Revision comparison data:
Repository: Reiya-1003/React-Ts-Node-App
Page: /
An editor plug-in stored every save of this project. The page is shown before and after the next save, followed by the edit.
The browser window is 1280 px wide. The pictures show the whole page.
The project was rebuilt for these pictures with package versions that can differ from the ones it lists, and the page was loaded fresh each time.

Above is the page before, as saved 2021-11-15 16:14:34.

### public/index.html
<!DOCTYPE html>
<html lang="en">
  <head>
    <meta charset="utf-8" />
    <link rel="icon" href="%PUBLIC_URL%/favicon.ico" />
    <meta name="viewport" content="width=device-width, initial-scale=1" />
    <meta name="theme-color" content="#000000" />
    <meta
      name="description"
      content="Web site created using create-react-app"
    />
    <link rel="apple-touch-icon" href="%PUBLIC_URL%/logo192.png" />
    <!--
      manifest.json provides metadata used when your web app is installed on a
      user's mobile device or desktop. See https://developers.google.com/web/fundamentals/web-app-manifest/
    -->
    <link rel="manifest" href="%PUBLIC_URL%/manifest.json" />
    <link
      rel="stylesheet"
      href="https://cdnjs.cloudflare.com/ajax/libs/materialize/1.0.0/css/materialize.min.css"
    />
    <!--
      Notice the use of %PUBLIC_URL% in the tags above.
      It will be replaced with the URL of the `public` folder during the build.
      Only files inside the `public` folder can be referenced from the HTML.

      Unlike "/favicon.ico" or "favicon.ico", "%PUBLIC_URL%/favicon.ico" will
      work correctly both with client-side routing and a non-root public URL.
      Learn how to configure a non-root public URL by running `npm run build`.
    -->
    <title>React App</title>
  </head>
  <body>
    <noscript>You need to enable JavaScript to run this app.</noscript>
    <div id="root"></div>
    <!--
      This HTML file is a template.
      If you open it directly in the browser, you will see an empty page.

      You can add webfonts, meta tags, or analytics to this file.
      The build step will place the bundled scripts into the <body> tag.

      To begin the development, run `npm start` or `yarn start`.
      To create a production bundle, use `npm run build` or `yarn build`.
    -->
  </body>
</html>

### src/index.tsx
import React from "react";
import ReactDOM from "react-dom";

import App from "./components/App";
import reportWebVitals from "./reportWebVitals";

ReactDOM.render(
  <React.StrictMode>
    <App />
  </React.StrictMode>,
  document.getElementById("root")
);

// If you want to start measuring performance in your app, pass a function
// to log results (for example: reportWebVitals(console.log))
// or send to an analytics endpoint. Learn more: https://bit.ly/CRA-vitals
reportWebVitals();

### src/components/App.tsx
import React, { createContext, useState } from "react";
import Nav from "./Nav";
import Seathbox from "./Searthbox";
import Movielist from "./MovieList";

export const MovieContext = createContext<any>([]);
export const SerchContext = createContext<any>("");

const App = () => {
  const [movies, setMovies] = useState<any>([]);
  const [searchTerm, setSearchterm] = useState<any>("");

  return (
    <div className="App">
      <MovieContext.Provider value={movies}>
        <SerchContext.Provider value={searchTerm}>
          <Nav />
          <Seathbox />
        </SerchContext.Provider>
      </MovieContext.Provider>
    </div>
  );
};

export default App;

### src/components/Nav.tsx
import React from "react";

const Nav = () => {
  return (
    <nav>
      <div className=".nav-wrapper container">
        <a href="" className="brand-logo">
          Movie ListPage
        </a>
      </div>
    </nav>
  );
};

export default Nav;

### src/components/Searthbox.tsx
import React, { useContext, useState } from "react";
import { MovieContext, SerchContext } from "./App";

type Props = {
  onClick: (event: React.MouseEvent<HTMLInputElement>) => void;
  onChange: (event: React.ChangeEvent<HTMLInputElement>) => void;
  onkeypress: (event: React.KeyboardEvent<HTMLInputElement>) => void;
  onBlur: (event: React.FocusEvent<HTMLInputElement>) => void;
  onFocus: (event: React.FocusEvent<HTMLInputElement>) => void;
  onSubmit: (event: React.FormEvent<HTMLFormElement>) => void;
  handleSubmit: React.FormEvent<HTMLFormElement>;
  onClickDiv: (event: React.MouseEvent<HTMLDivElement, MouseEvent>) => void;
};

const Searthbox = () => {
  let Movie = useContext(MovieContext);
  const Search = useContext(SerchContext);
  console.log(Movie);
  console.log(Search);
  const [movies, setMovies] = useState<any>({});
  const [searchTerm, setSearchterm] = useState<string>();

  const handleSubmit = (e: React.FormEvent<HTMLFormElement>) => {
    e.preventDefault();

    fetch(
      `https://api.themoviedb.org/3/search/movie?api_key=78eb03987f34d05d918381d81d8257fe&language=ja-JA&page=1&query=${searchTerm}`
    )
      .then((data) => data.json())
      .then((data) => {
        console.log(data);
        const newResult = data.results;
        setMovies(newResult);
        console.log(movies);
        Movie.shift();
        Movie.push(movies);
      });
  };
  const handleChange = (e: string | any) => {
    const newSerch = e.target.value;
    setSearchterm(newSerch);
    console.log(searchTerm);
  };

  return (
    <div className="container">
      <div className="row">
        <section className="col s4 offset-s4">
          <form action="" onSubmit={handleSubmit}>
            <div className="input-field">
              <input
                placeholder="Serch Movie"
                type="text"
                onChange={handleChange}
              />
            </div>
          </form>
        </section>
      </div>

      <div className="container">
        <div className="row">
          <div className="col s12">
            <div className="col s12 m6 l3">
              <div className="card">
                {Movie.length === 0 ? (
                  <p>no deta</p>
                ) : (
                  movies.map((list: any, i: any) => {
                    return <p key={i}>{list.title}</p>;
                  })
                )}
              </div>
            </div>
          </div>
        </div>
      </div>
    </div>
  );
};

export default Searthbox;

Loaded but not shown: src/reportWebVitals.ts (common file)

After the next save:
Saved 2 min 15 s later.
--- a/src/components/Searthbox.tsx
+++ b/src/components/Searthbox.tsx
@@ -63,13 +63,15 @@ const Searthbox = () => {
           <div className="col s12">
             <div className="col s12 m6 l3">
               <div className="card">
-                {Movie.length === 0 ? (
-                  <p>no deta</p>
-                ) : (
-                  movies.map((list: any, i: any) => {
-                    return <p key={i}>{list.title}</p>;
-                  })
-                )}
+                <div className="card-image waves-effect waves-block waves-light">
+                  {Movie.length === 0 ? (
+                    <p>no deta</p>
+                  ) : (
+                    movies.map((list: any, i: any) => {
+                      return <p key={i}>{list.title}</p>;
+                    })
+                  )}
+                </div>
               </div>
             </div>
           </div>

:: PROBLEM REQUIREMENTS ::
Output the records in full, keeping them exactly as they are.

:: THE COMPLETED TASK ::
Repository: Reiya-1003/React-Ts-Node-App
Page: /
An editor plug-in stored every save of this project. The page is shown before and after the next save, followed by the edit.
The browser window is 1280 px wide. The pictures show the whole page.
The project was rebuilt for these pictures with package versions that can differ from the ones it lists, and the page was loaded fresh each time.

Above is the page before, as saved 2021-11-15 16:14:34.

### public/index.html
<!DOCTYPE html>
<html lang="en">
  <head>
    <meta charset="utf-8" />
    <link rel="icon" href="%PUBLIC_URL%/favicon.ico" />
    <meta name="viewport" content="width=device-width, initial-scale=1" />
    <meta name="theme-color" content="#000000" />
    <meta
      name="description"
      content="Web site created using create-react-app"
    />
    <link rel="apple-touch-icon" href="%PUBLIC_URL%/logo192.png" />
    <!--
      manifest.json provides metadata used when your web app is installed on a
      user's mobile device or desktop. See https://developers.google.com/web/fundamentals/web-app-manifest/
    -->
    <link rel="manifest" href="%PUBLIC_URL%/manifest.json" />
    <link
      rel="stylesheet"
      href="https://cdnjs.cloudflare.com/ajax/libs/materialize/1.0.0/css/materialize.min.css"
    />
    <!--
      Notice the use of %PUBLIC_URL% in the tags above.
      It will be replaced with the URL of the `public` folder during the build.
      Only files inside the `public` folder can be referenced from the HTML.

      Unlike "/favicon.ico" or "favicon.ico", "%PUBLIC_URL%/favicon.ico" will
      work correctly both with client-side routing and a non-root public URL.
      Learn how to configure a non-root public URL by running `npm run build`.
    -->
    <title>React App</title>
  </head>
  <body>
    <noscript>You need to enable JavaScript to run this app.</noscript>
    <div id="root"></div>
    <!--
      This HTML file is a template.
      If you open it directly in the browser, you will see an empty page.

      You can add webfonts, meta tags, or analytics to this file.
      The build step will place the bundled scripts into the <body> tag.

      To begin the development, run `npm start` or `yarn start`.
      To create a production bundle, use `npm run build` or `yarn build`.
    -->
  </body>
</html>

### src/index.tsx
import React from "react";
import ReactDOM from "react-dom";

import App from "./components/App";
import reportWebVitals from "./reportWebVitals";

ReactDOM.render(
  <React.StrictMode>
    <App />
  </React.StrictMode>,
  document.getElementById("root")
);

// If you want to start measuring performance in your app, pass a function
// to log results (for example: reportWebVitals(console.log))
// or send to an analytics endpoint. Learn more: https://bit.ly/CRA-vitals
reportWebVitals();

### src/components/App.tsx
import React, { createContext, useState } from "react";
import Nav from "./Nav";
import Seathbox from "./Searthbox";
import Movielist from "./MovieList";

export const MovieContext = createContext<any>([]);
export const SerchContext = createContext<any>("");

const App = () => {
  const [movies, setMovies] = useState<any>([]);
  const [searchTerm, setSearchterm] = useState<any>("");

  return (
    <div className="App">
      <MovieContext.Provider value={movies}>
        <SerchContext.Provider value={searchTerm}>
          <Nav />
          <Seathbox />
        </SerchContext.Provider>
      </MovieContext.Provider>
    </div>
  );
};

export default App;

### src/components/Nav.tsx
import React from "react";

const Nav = () => {
  return (
    <nav>
      <div className=".nav-wrapper container">
        <a href="" className="brand-logo">
          Movie ListPage
        </a>
      </div>
    </nav>
  );
};

export default Nav;

### src/components/Searthbox.tsx
import React, { useContext, useState } from "react";
import { MovieContext, SerchContext } from "./App";

type Props = {
  onClick: (event: React.MouseEvent<HTMLInputElement>) => void;
  onChange: (event: React.ChangeEvent<HTMLInputElement>) => void;
  onkeypress: (event: React.KeyboardEvent<HTMLInputElement>) => void;
  onBlur: (event: React.FocusEvent<HTMLInputElement>) => void;
  onFocus: (event: React.FocusEvent<HTMLInputElement>) => void;
  onSubmit: (event: React.FormEvent<HTMLFormElement>) => void;
  handleSubmit: React.FormEvent<HTMLFormElement>;
  onClickDiv: (event: React.MouseEvent<HTMLDivElement, MouseEvent>) => void;
};

const Searthbox = () => {
  let Movie = useContext(MovieContext);
  const Search = useContext(SerchContext);
  console.log(Movie);
  console.log(Search);
  const [movies, setMovies] = useState<any>({});
  const [searchTerm, setSearchterm] = useState<string>();

  const handleSubmit = (e: React.FormEvent<HTMLFormElement>) => {
    e.preventDefault();

    fetch(
      `https://api.themoviedb.org/3/search/movie?api_key=78eb03987f34d05d918381d81d8257fe&language=ja-JA&page=1&query=${searchTerm}`
    )
      .then((data) => data.json())
      .then((data) => {
        console.log(data);
        const newResult = data.results;
        setMovies(newResult);
        console.log(movies);
        Movie.shift();
        Movie.push(movies);
      });
  };
  const handleChange = (e: string | any) => {
    const newSerch = e.target.value;
    setSearchterm(newSerch);
    console.log(searchTerm);
  };

  return (
    <div className="container">
      <div className="row">
        <section className="col s4 offset-s4">
          <form action="" onSubmit={handleSubmit}>
            <div className="input-field">
              <input
                placeholder="Serch Movie"
                type="text"
                onChange={handleChange}
              />
            </div>
          </form>
        </section>
      </div>

      <div className="container">
        <div className="row">
          <div className="col s12">
            <div className="col s12 m6 l3">
              <div className="card">
                {Movie.length === 0 ? (
                  <p>no deta</p>
                ) : (
                  movies.map((list: any, i: any) => {
                    return <p key={i}>{list.title}</p>;
                  })
                )}
              </div>
            </div>
          </div>
        </div>
      </div>
    </div>
  );
};

export default Searthbox;

Loaded but not shown: src/reportWebVitals.ts (common file)

After the next save:
Saved 2 min 15 s later.
--- a/src/components/Searthbox.tsx
+++ b/src/components/Searthbox.tsx
@@ -63,13 +63,15 @@ const Searthbox = () => {
           <div className="col s12">
             <div className="col s12 m6 l3">
               <div className="card">
-                {Movie.length === 0 ? (
-                  <p>no deta</p>
-                ) : (
-                  movies.map((list: any, i: any) => {
-                    return <p key={i}>{list.title}</p>;
-                  })
-                )}
+                <div className="card-image waves-effect waves-block waves-light">
+                  {Movie.length === 0 ? (
+                    <p>no deta</p>
+                  ) : (
+                    movies.map((list: any, i: any) => {
+                      return <p key={i}>{list.title}</p>;
+                    })
+                  )}
+                </div>
               </div>
             </div>
           </div>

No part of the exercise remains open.